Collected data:
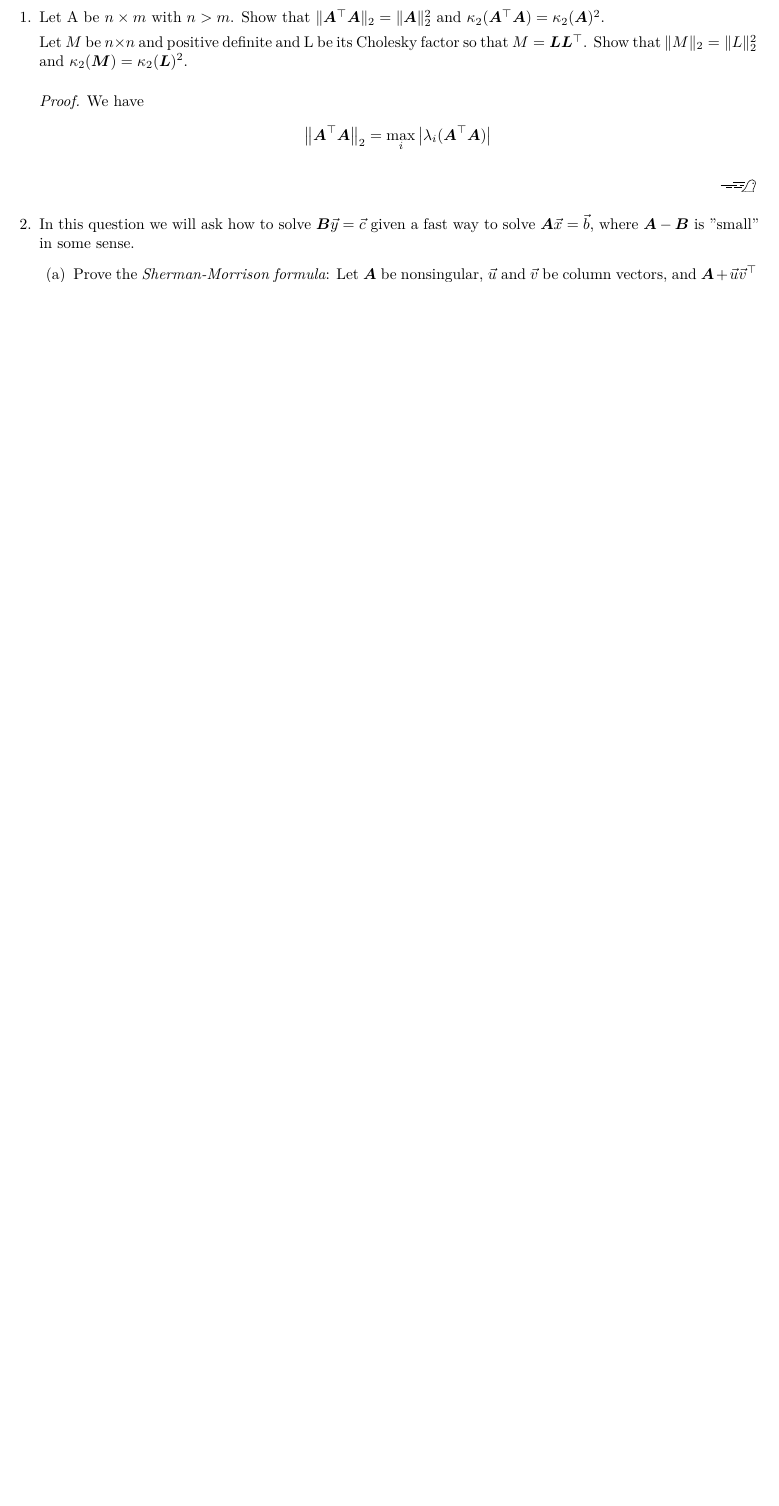
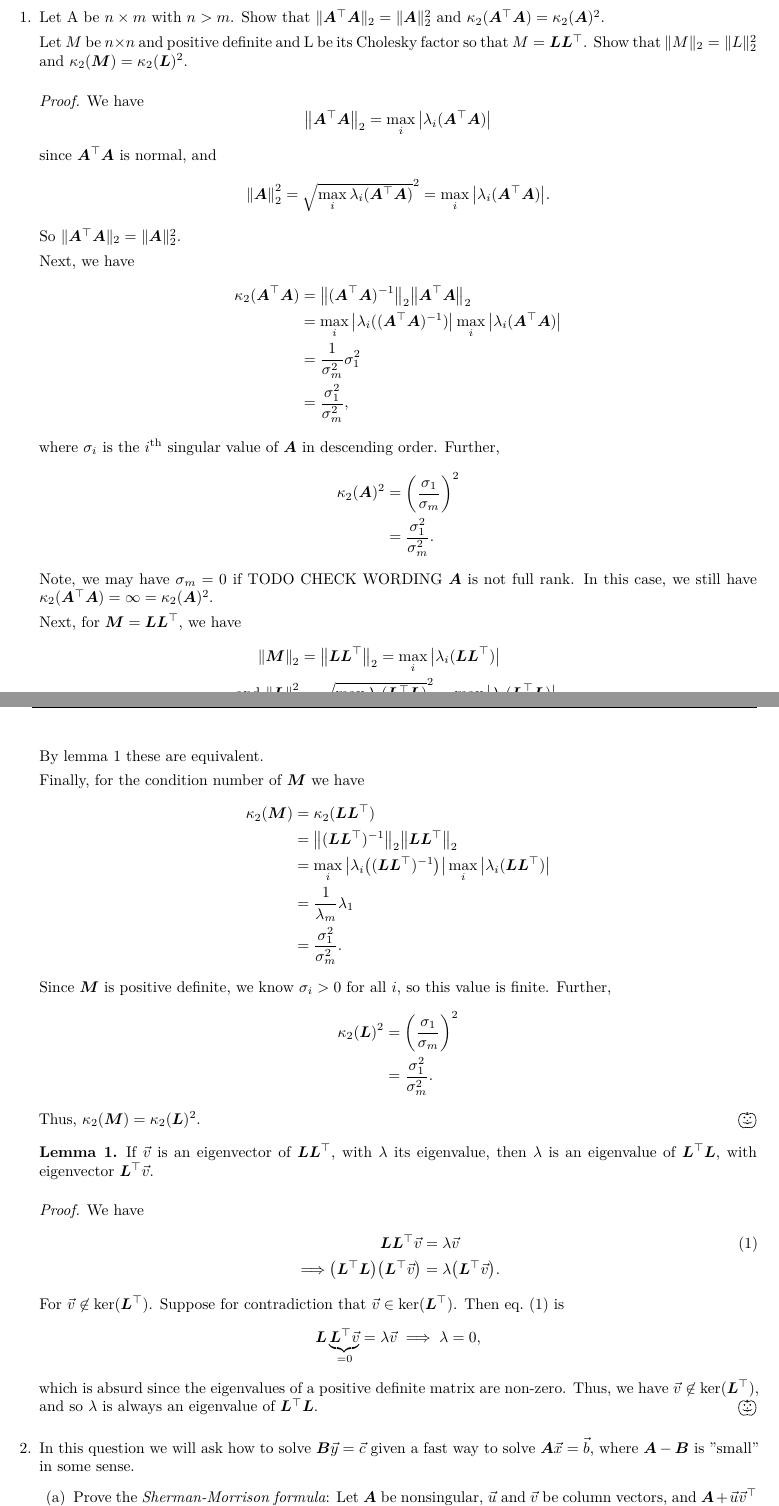
Before and after one commit to alexander-novo/MATH5424-HW3, a LaTeX problem sheet (HW3.tex): part of page 1 of 4 before the commit and two parts of pages 1 and 2 of 5 after it, the two joined at a grey line, cut so that both start at the same text, the shorter picture padded with empty space. Compiled offline with XeLaTeX.

Commit message:
Typed 1 and started 3

```diff
--- a/HW3.tex
+++ b/HW3.tex
@@ -61,7 +61,7 @@
 
 \pagenumbering{arabic} % Change page numbering to lowercase roman for pre-pages
 
-\renewcommand{\qedsymbol}{$\xrightswishingghost{\phantom{text}}$}
+\renewcommand{\qedsymbol}{$\bigpumpkin$}
 
 \newcommand{\comp}  {\mathbb{C}}
 \newcommand{\reals} {\mathbb{R}}
@@ -75,6 +75,8 @@
 \DeclareMathOperator{\range}{Range}
 \DeclareMathOperator{\nullsp}{Null}
 
+\newtheorem{lemma}{Lemma}
+
 \begin{document}
 
 \maketitle
@@ -86,10 +88,68 @@
 	      Let \(M\) be \(n \times n\) and positive definite and L be its Cholesky factor so that \(M = \mat{L}\mat{L}^\top\). Show that \(\|M\|_2 = \|L\|_2^2\) and \(\kappa_2(\mat{M}) = \kappa_2(\mat{L})^2\).
 	      \begin{proof}
 				We have
+				\begin{equation*}
+					\norm{\mat{A}^\top \mat{A}}_2 = \max_i \abs{ \lambda_i(\mat{A}^\top \mat{A}) } %\label{eq:2normnormal}
+				\end{equation*}
+				since \(\mat{A}^\top \mat{A}\) is normal, and
+				\begin{equation*}
+					\norm{\mat{A}}^2_2 = \sqrt{ \max_i \lambda_i(\mat{A}^\top \mat{A}) } ^2= \max_i \abs{ \lambda_i(\mat{A}^\top \mat{A}) }.
+				\end{equation*}
+				So \(\|\mat{A}^\top\mat{A}\|_2 = \|\mat{A}\|_2^2\).
+
+				Next, we have
 				\begin{align*}
-					\norm{\mat{A}^\top \mat{A}}_2 &= \max_i \abs{ \lambda_i(\mat{A}^\top \mat{A}) }
+					\kappa_2(\mat{A}^\top \mat{A}) & = \norm{(\mat{A}^\top \mat{A})^{-1}}_2 \norm{\mat{A}^\top \mat{A}}_2 \\
+					                               & = \max_i \abs{ \lambda_i((\mat{A}^\top \mat{A})^{-1} )} \max_i \abs{ \lambda_i(\mat{A}^\top \mat{A}) } \\
+									               & = \frac{1}{\sigma_m^2} \sigma_1^2 \\
+									               & = \frac{\sigma_1^2}{\sigma_m^2},
 				\end{align*}
+				where \(\sigma_i\) is the \(i^{\text{th}}\) singular value of \(\mat{A}\) in descending order. Further,
+				\begin{align*}
+					\kappa_2(\mat{A})^2 & = \qty(\frac{\sigma_1}{\sigma_m})^2 \\
+					                    & = \frac{\sigma_1^2}{\sigma_m^2}.
+				\end{align*}
+				Note, we may have \(\sigma_m=0\) if TODO CHECK WORDING \(\mat{A}\) is not full rank. In this case, we still have \(\kappa_2(\mat{A}^\top \mat{A})=\infty=\kappa_2(\mat{A})^2\).
+
+				Next, for \(\mat{M} = \mat{L}\mat{L}^\top\), we have
+				\begin{align*}
+					\norm{\mat{M}}_2 & = \norm{\mat{L}\mat{L}^\top}_2 = \max_i \abs{ \lambda_i(\mat{L}\mat{L}^\top) } \\
+					\text{and }\norm{\mat{L}}_2^2 &= \sqrt{\max_i\lambda_i(\mat{L}^\top\mat{L})}^2 = \max_i \abs{ \lambda_i(\mat{L}^\top\mat{L}) }.
+				\end{align*}
+				By \cref{lem:eigenvalsLLT} these are equivalent.
+
+				Finally, for the condition number of \(\mat{M}\) we have
+				\begin{align*}
+					\kappa_2(\mat{M}) & = \kappa_2(\mat{L}\mat{L}^\top) \\
+					                  & = \norm{(\mat{L}\mat{L}^\top)^{-1}}_2 \norm{\mat{L}\mat{L}^\top}_2 \\
+									  & = \max_i \abs{ \lambda_i\qty((\mat{L}\mat{L}^\top)^{-1} )} \max_i \abs{ \lambda_i(\mat{L}\mat{L}^\top) } \\
+									  & = \frac{1}{\lambda_m} \lambda_1 \\
+									  & = \frac{\sigma_1^2}{\sigma_m^2}.
+				\end{align*}
+				Since \(\mat{M}\) is positive definite, we know \(\sigma_i>0\) for all \(i\), so this value is finite. Further,
+				\begin{align*}
+					\kappa_2(\mat{L})^2 & = \qty(\frac{\sigma_1}{\sigma_m})^2 \\
+					                    & = \frac{\sigma_1^2}{\sigma_m^2}.
+				\end{align*}
+				Thus, \(\kappa_2(\mat{M}) = \kappa_2(\mat{L})^2\).
 	      \end{proof}
+
+		  % lemma for 1
+		  \begin{lemma}\label{lem:eigenvalsLLT}
+			If \(\vec{v}\) is an eigenvector of \(\mat{L}\mat{L}^\top\), with \(\lambda\) its eigenvalue, then \(\lambda\) is an eigenvalue of \(\mat{L}^\top\mat{L}\), with eigenvector \(\mat{L}^\top \vec{v}\).
+		  \end{lemma}
+		  \begin{proof}
+			We have
+			\begin{alignat}{4}
+				         && \mat{L}\mat{L}^\top \vec{v} & = \lambda \vec{v} \label{eq:eigenval}\\
+				\implies && \qty(\mat{L}^\top\mat{L}) \qty(\mat{L}^\top \vec{v}) & = \lambda \qty(\mat{L}^\top\vec{v}).\nonumber
+			\end{alignat}
+			For \(\vec{v}\not\in\ker(\mat{L}^\top)\). Suppose for contradiction that \(\vec{v}\in\ker(\mat{L}^\top)\). Then \cref{eq:eigenval} is
+			\[
+				\mat{L}\underbrace{\mat{L}^\top \vec{v}}_{=0} = \lambda \vec{v} \implies \lambda = 0,
+			\]
+			which is absurd since the eigenvalues of a positive definite matrix are non-zero. Thus, we have \(\vec{v}\not\in\ker(\mat{L}^\top)\), and so \(\lambda\) is always an eigenvalue of \(\mat{L}^\top\mat{L}\).
+		  \end{proof}
 
 	      % 2
 	\item In this question we will ask how to solve \(\mat{B}\vec{y} = \vec{c}\) given a fast way to solve \(\mat{A}\vec{x} = \vec{b}\), where \(\mat{A} - \mat{B}\) is "small" in some sense.
```
Also changed, not shown: HW3.pdf, HW3.tex (7 more changed lines).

Problem to work on: Leave the images out and give the rest of the data again exactly.

Written reply:
Before and after one commit to alexander-novo/MATH5424-HW3, a LaTeX problem sheet (HW3.tex): part of page 1 of 4 before the commit and two parts of pages 1 and 2 of 5 after it, the two joined at a grey line, cut so that both start at the same text, the shorter picture padded with empty space. Compiled offline with XeLaTeX.

Commit message:
Typed 1 and started 3

```diff
--- a/HW3.tex
+++ b/HW3.tex
@@ -61,7 +61,7 @@
 
 \pagenumbering{arabic} % Change page numbering to lowercase roman for pre-pages
 
-\renewcommand{\qedsymbol}{$\xrightswishingghost{\phantom{text}}$}
+\renewcommand{\qedsymbol}{$\bigpumpkin$}
 
 \newcommand{\comp}  {\mathbb{C}}
 \newcommand{\reals} {\mathbb{R}}
@@ -75,6 +75,8 @@
 \DeclareMathOperator{\range}{Range}
 \DeclareMathOperator{\nullsp}{Null}
 
+\newtheorem{lemma}{Lemma}
+
 \begin{document}
 
 \maketitle
@@ -86,10 +88,68 @@
 	      Let \(M\) be \(n \times n\) and positive definite and L be its Cholesky factor so that \(M = \mat{L}\mat{L}^\top\). Show that \(\|M\|_2 = \|L\|_2^2\) and \(\kappa_2(\mat{M}) = \kappa_2(\mat{L})^2\).
 	      \begin{proof}
 				We have
+				\begin{equation*}
+					\norm{\mat{A}^\top \mat{A}}_2 = \max_i \abs{ \lambda_i(\mat{A}^\top \mat{A}) } %\label{eq:2normnormal}
+				\end{equation*}
+				since \(\mat{A}^\top \mat{A}\) is normal, and
+				\begin{equation*}
+					\norm{\mat{A}}^2_2 = \sqrt{ \max_i \lambda_i(\mat{A}^\top \mat{A}) } ^2= \max_i \abs{ \lambda_i(\mat{A}^\top \mat{A}) }.
+				\end{equation*}
+				So \(\|\mat{A}^\top\mat{A}\|_2 = \|\mat{A}\|_2^2\).
+
+				Next, we have
 				\begin{align*}
-					\norm{\mat{A}^\top \mat{A}}_2 &= \max_i \abs{ \lambda_i(\mat{A}^\top \mat{A}) }
+					\kappa_2(\mat{A}^\top \mat{A}) & = \norm{(\mat{A}^\top \mat{A})^{-1}}_2 \norm{\mat{A}^\top \mat{A}}_2 \\
+					                               & = \max_i \abs{ \lambda_i((\mat{A}^\top \mat{A})^{-1} )} \max_i \abs{ \lambda_i(\mat{A}^\top \mat{A}) } \\
+									               & = \frac{1}{\sigma_m^2} \sigma_1^2 \\
+									               & = \frac{\sigma_1^2}{\sigma_m^2},
 				\end{align*}
+				where \(\sigma_i\) is the \(i^{\text{th}}\) singular value of \(\mat{A}\) in descending order. Further,
+				\begin{align*}
+					\kappa_2(\mat{A})^2 & = \qty(\frac{\sigma_1}{\sigma_m})^2 \\
+					                    & = \frac{\sigma_1^2}{\sigma_m^2}.
+				\end{align*}
+				Note, we may have \(\sigma_m=0\) if TODO CHECK WORDING \(\mat{A}\) is not full rank. In this case, we still have \(\kappa_2(\mat{A}^\top \mat{A})=\infty=\kappa_2(\mat{A})^2\).
+
+				Next, for \(\mat{M} = \mat{L}\mat{L}^\top\), we have
+				\begin{align*}
+					\norm{\mat{M}}_2 & = \norm{\mat{L}\mat{L}^\top}_2 = \max_i \abs{ \lambda_i(\mat{L}\mat{L}^\top) } \\
+					\text{and }\norm{\mat{L}}_2^2 &= \sqrt{\max_i\lambda_i(\mat{L}^\top\mat{L})}^2 = \max_i \abs{ \lambda_i(\mat{L}^\top\mat{L}) }.
+				\end{align*}
+				By \cref{lem:eigenvalsLLT} these are equivalent.
+
+				Finally, for the condition number of \(\mat{M}\) we have
+				\begin{align*}
+					\kappa_2(\mat{M}) & = \kappa_2(\mat{L}\mat{L}^\top) \\
+					                  & = \norm{(\mat{L}\mat{L}^\top)^{-1}}_2 \norm{\mat{L}\mat{L}^\top}_2 \\
+									  & = \max_i \abs{ \lambda_i\qty((\mat{L}\mat{L}^\top)^{-1} )} \max_i \abs{ \lambda_i(\mat{L}\mat{L}^\top) } \\
+									  & = \frac{1}{\lambda_m} \lambda_1 \\
+									  & = \frac{\sigma_1^2}{\sigma_m^2}.
+				\end{align*}
+				Since \(\mat{M}\) is positive definite, we know \(\sigma_i>0\) for all \(i\), so this value is finite. Further,
+				\begin{align*}
+					\kappa_2(\mat{L})^2 & = \qty(\frac{\sigma_1}{\sigma_m})^2 \\
+					                    & = \frac{\sigma_1^2}{\sigma_m^2}.
+				\end{align*}
+				Thus, \(\kappa_2(\mat{M}) = \kappa_2(\mat{L})^2\).
 	      \end{proof}
+
+		  % lemma for 1
+		  \begin{lemma}\label{lem:eigenvalsLLT}
+			If \(\vec{v}\) is an eigenvector of \(\mat{L}\mat{L}^\top\), with \(\lambda\) its eigenvalue, then \(\lambda\) is an eigenvalue of \(\mat{L}^\top\mat{L}\), with eigenvector \(\mat{L}^\top \vec{v}\).
+		  \end{lemma}
+		  \begin{proof}
+			We have
+			\begin{alignat}{4}
+				         && \mat{L}\mat{L}^\top \vec{v} & = \lambda \vec{v} \label{eq:eigenval}\\
+				\implies && \qty(\mat{L}^\top\mat{L}) \qty(\mat{L}^\top \vec{v}) & = \lambda \qty(\mat{L}^\top\vec{v}).\nonumber
+			\end{alignat}
+			For \(\vec{v}\not\in\ker(\mat{L}^\top)\). Suppose for contradiction that \(\vec{v}\in\ker(\mat{L}^\top)\). Then \cref{eq:eigenval} is
+			\[
+				\mat{L}\underbrace{\mat{L}^\top \vec{v}}_{=0} = \lambda \vec{v} \implies \lambda = 0,
+			\]
+			which is absurd since the eigenvalues of a positive definite matrix are non-zero. Thus, we have \(\vec{v}\not\in\ker(\mat{L}^\top)\), and so \(\lambda\) is always an eigenvalue of \(\mat{L}^\top\mat{L}\).
+		  \end{proof}
 
 	      % 2
 	\item In this question we will ask how to solve \(\mat{B}\vec{y} = \vec{c}\) given a fast way to solve \(\mat{A}\vec{x} = \vec{b}\), where \(\mat{A} - \mat{B}\) is "small" in some sense.
```
Also changed, not shown: HW3.pdf, HW3.tex (7 more changed lines).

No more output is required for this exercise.